On June 27, 2013, the OSC announced that it had reached a settlement with Macy’s Retail Holdings, Inc.; Macy’s Florida Stores, LLC; Macy’s Puerto Rico, Inc.; and Macy’s West Stores, Inc. (collectively, "Macy’s"), over claims that it discriminated against immigrant employees during the employment eligibility verification process. The OSC asserted that Macy’s engaged in unfair documentary practices by refusing to accept documents that reasonably appeared to be genuine on their face and by asking for more or different documents in re-verifying the work authorization of these employees. Under the settlement, Macy’s agreed to pay $175,000 in civil penalties and to set up a $100,000 fund to compensate any employees damaged as a result of its practices. Macy’s also agreed to review and revise its employment eligibility verification and re-verification policies, train its human resources personnel in the employment eligibility verification process and proper use of the E-Verify system, be subject to monitoring by the OSC, and abide by reporting requirements for two years.

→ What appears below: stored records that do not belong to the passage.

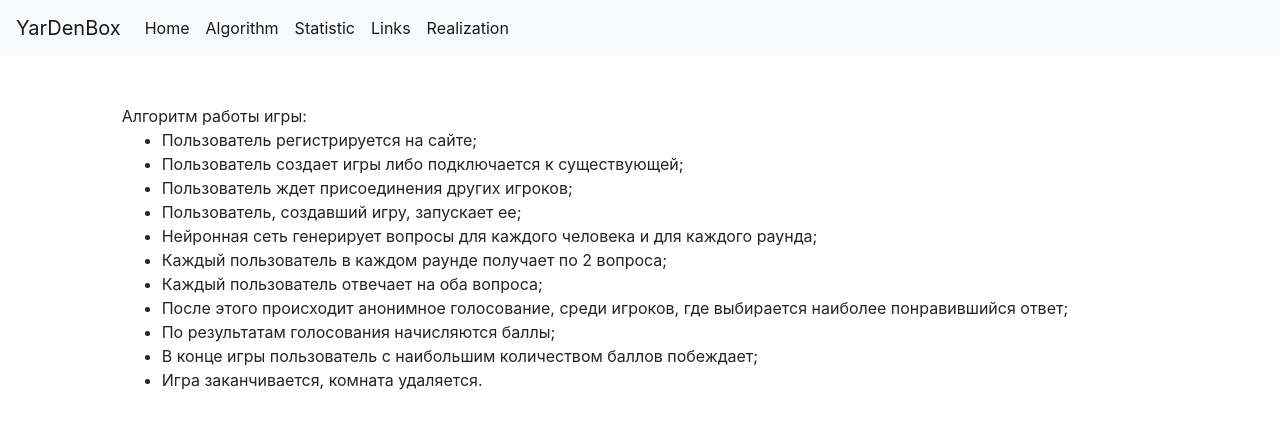
After one commit to Degrijo/Yar_Den_box, a Django app: page /algorithm/ in a window 1280 px wide. The commit adds this page. Shown: the top 429 px of the page. Run offline with Django 3.2, Linux system fonts and the light colour scheme; parts of the project's set-up code (start-up, migrations or seed data) failed here and were passed over; some libraries are stand-ins or nearby versions.

Commit message:
added django views

```diff
--- a/app/core/django_views.py
+++ b/app/core/django_views.py
@@ -1,12 +1,31 @@
 from django.shortcuts import render
+from django.contrib.auth import get_user_model
+
+from app.core.models import Room, Task
 
 
-# def home(request):
-#     data = {
-#         'Total users': GeneralVariable.objects.get(name='Users counter').value,
-#         'Total rooms': GeneralVariable.objects.get(name='Rooms counter').value,
-#         'Total tasks': GeneralVariable.objects.get(name='Own tasks counter').value,
-#         'Playing now': get_user_model().objects.count(),
-#         'Active rooms': Room.objects.count()
-#     }
-#     return render(request, 'home.html', context={'data': data})
+def statistic(request):
+    data = {
+        'Общее количество пользователей': get_user_model().objects.count(),
+        'Общее количество комнат': Room.objects.count(),
+        'Общее количество заданий': Task.objects.count(),
+        'Количество игроков онлайн': get_user_model().objects.filter(role__in=[get_user_model().HOST, get_user_model().PLAYER]).count(),
+        'Количество комнат онлайн': Room.objects.filter(status=Room.WORKING).count()
+    }
+    return render(request, 'statistic.html', context={'data': data})
+
+
+def home(request):
+    return render(request, 'home.html')
+
+
+def algorithm(request):
+    return render(request, 'algo.html')
+
+
+def links(request):
+    return render(request, 'links.html')
+
+
+def realization(request):
+    return render(request, 'realization.html')
--- a/app/core/urls.py
+++ b/app/core/urls.py
@@ -7,6 +7,7 @@ from rest_framework import routers
 from rest_framework_simplejwt.views import TokenRefreshView
 
 from app.core.drf_views import AuthorizationViewSet, PlayerViewSet, HostViewSet, MenuViewSet
+from app.core.django_views import statistic, home, algorithm, links, realization
 from app.core.swagger_views import get_swagger_view
 
 schema_view = get_swagger_view(title='Yar Den Box API')
@@ -15,7 +16,11 @@ schema_view = get_swagger_view(title='Yar Den Box API')
 urlpatterns = [
     path('auth/refresh/', TokenRefreshView.as_view(), name='token_refresh'),
     path('__debug__/', include(debug_toolbar.urls)),
-    # path('statistic/', home),
+    path('statistic/', statistic),
+    path('', home),
+    path('algorithm/', algorithm),
+    path('links/', links),
+    path('realization/', realization),
 ]
 
 router = routers.SimpleRouter()
--- a/requirements.txt
+++ b/requirements.txt
@@ -1,10 +1,13 @@
+aioredis==1.3.1
 asgiref==3.2.7
+async-timeout==3.0.1
 attrs==19.3.0
 autobahn==20.4.3
 Automat==20.2.0
 certifi==2020.4.5.1
 cffi==1.14.0
 channels==2.4.0
+channels-redis==2.4.2
 chardet==3.0.4
 constantly==15.1.0
 coreapi==2.3.3
@@ -18,12 +21,14 @@ django-rest-swagger==2.2.0
 djangorestframework==3.11.0
 djangorestframework-simplejwt==4.4.0
 gunicorn==20.0.4
+hiredis==1.0.1
 hyperlink==19.0.0
 idna==2.9
 incremental==17.5.0
 itypes==1.2.0
 Jinja2==2.11.2
 MarkupSafe==1.1.1
+msgpack==0.6.2
 openapi-codec==1.3.2
 Pillow==7.1.2
 psycopg2-binary==2.8.5
--- /dev/null
+++ b/templates/algo.html
@@ -0,0 +1,18 @@
+{% extends 'base.html' %}
+
+{% block content %}
+    Алгоритм работы игры:
+    <ul>
+        <li>Пользователь регистрируется на сайте;</li>
+        <li>Пользователь создает игры либо подключается к существующей;</li>
+        <li>Пользователь ждет присоединения других игроков;</li>
+        <li>Пользователь, создавший игру, запускает ее;</li>
+        <li>Нейронная сеть генерирует вопросы для каждого человека и для каждого раунда;</li>
+        <li>Каждый пользователь в каждом раунде получает по 2 вопроса;</li>
+        <li>Каждый пользователь отвечает на оба вопроса;</li>
+        <li>После этого происходит анонимное голосование, среди игроков, где выбирается наиболее понравившийся ответ;</li>
+        <li>По результатам голосования начисляются баллы;</li>
+        <li>В конце игры пользователь с наибольшим количеством баллов побеждает;</li>
+        <li>Игра заканчивается, комната удаляется.</li>
+    </ul>
+{% endblock %}
--- a/templates/base.html
+++ b/templates/base.html
@@ -1,3 +1,5 @@
+{% load static %}
+
 <!DOCTYPE html>
 <html lang="en">
 <head>
@@ -5,10 +7,41 @@
     <title>Yar Den Box</title>
     <link rel="stylesheet" href="https://stackpath.bootstrapcdn.com/bootstrap/4.4.1/css/bootstrap.min.css"
           integrity="sha384-Vkoo8x4CGsO3+Hhxv8T/Q5PaXtkKtu6ug5TOeNV6gBiFeWPGFN9MuhOf23Q9Ifjh" crossorigin="anonymous">
+    <link rel="stylesheet" type="text/css" href="{% static 'styles/main.css' %}">
 </head>
 <body>
-    {% block content %}
-    {% endblock %}
+    <nav class="navbar navbar-expand-lg navbar-light bg-light">
+        <a class="navbar-brand" href="#">YarDenBox</a>
+        <button class="navbar-toggler" type="button" data-toggle="collapse" data-target="#navbarSupportedContent" aria-controls="navbarSupportedContent" aria-expanded="false" aria-label="Toggle navigation">
+            <span class="navbar-toggler-icon"></span>
+        </button>
+        <div class="collapse navbar-collapse" id="navbarSupportedContent">
+            <ul class="navbar-nav mr-auto">
+                <li class="nav-item active">
+                    <a class="nav-link" href="/">Home <span class="sr-only">(current)</span></a>
+                </li>
+                <li class="nav-item active">
+                    <a class="nav-link" href="/algorithm/">Algorithm</a>
+                </li>
+                <li class="nav-item active">
+                    <a class="nav-link" href="/statistic/">Statistic</a>
+                </li>
+                <li class="nav-item active">
+                    <a class="nav-link" href="/links/">Links</a>
+                </li>
+                <li class="nav-item active">
+                    <a class="nav-link" href="/realization/">Realization</a>
+                </li>
+            </ul>
+      </div>
+    </nav>
+    <div class="row ml-0 mr-0 mt-5">
+        <div class="col-md-1"></div>
+        <div class="col-md-10">
+            {% block content %}
+            {% endblock %}
+        </div>
+    </div>
     <script src="https://code.jquery.com/jquery-3.4.1.slim.min.js" integrity="sha384-J6qa4849blE2+poT4WnyKhv5vZF5SrPo0iEjwBvKU7imGFAV0wwj1yYfoRSJoZ+n" crossorigin="anonymous"></script>
     <script src="https://cdn.jsdelivr.net/npm/popper.js@1.16.0/dist/umd/popper.min.js" integrity="sha384-Q6E9RHvbIyZFJoft+2mJbHaEWldlvI9IOYy5n3zV9zzTtmI3UksdQRVvoxMfooAo" crossorigin="anonymous"></script>
     <script src="https://stackpath.bootstrapcdn.com/bootstrap/4.4.1/js/bootstrap.min.js" integrity="sha384-wfSDF2E50Y2D1uUdj0O3uMBJnjuUD4Ih7YwaYd1iqfktj0Uod8GCExl3Og8ifwB6" crossorigin="anonymous"></script>
```
Also changed, not shown: app/core/drf_views.py (+8 -0 lines), app/core/management/commands/get_generated_tasks.py (added, +13 -0 lines), config/settings/common.py (+7 -0 lines), templates/home.html (+13 -10 lines), templates/links.html (added, +8 -0 lines), templates/realization.html (added, +14 -0 lines), templates/statistic.html (added, +14 -0 lines).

The Macy’s settlement underscores the dangers that employers face if they focus too intently on compliance with the Form I-9 employment eligibility verification process. The immigration laws also contain anti-discrimination provisions and define unfair immigration-related employment practices that employers must avoid during the Form I-9 process. With the emphasis on Form I-9 compliance, many employers forget these provisions and the substantial penalties and other obligations that they carry. The Macy’s settlement is but the latest reminder to employers on the importance of training staff on these other aspects of the Form I-9 process.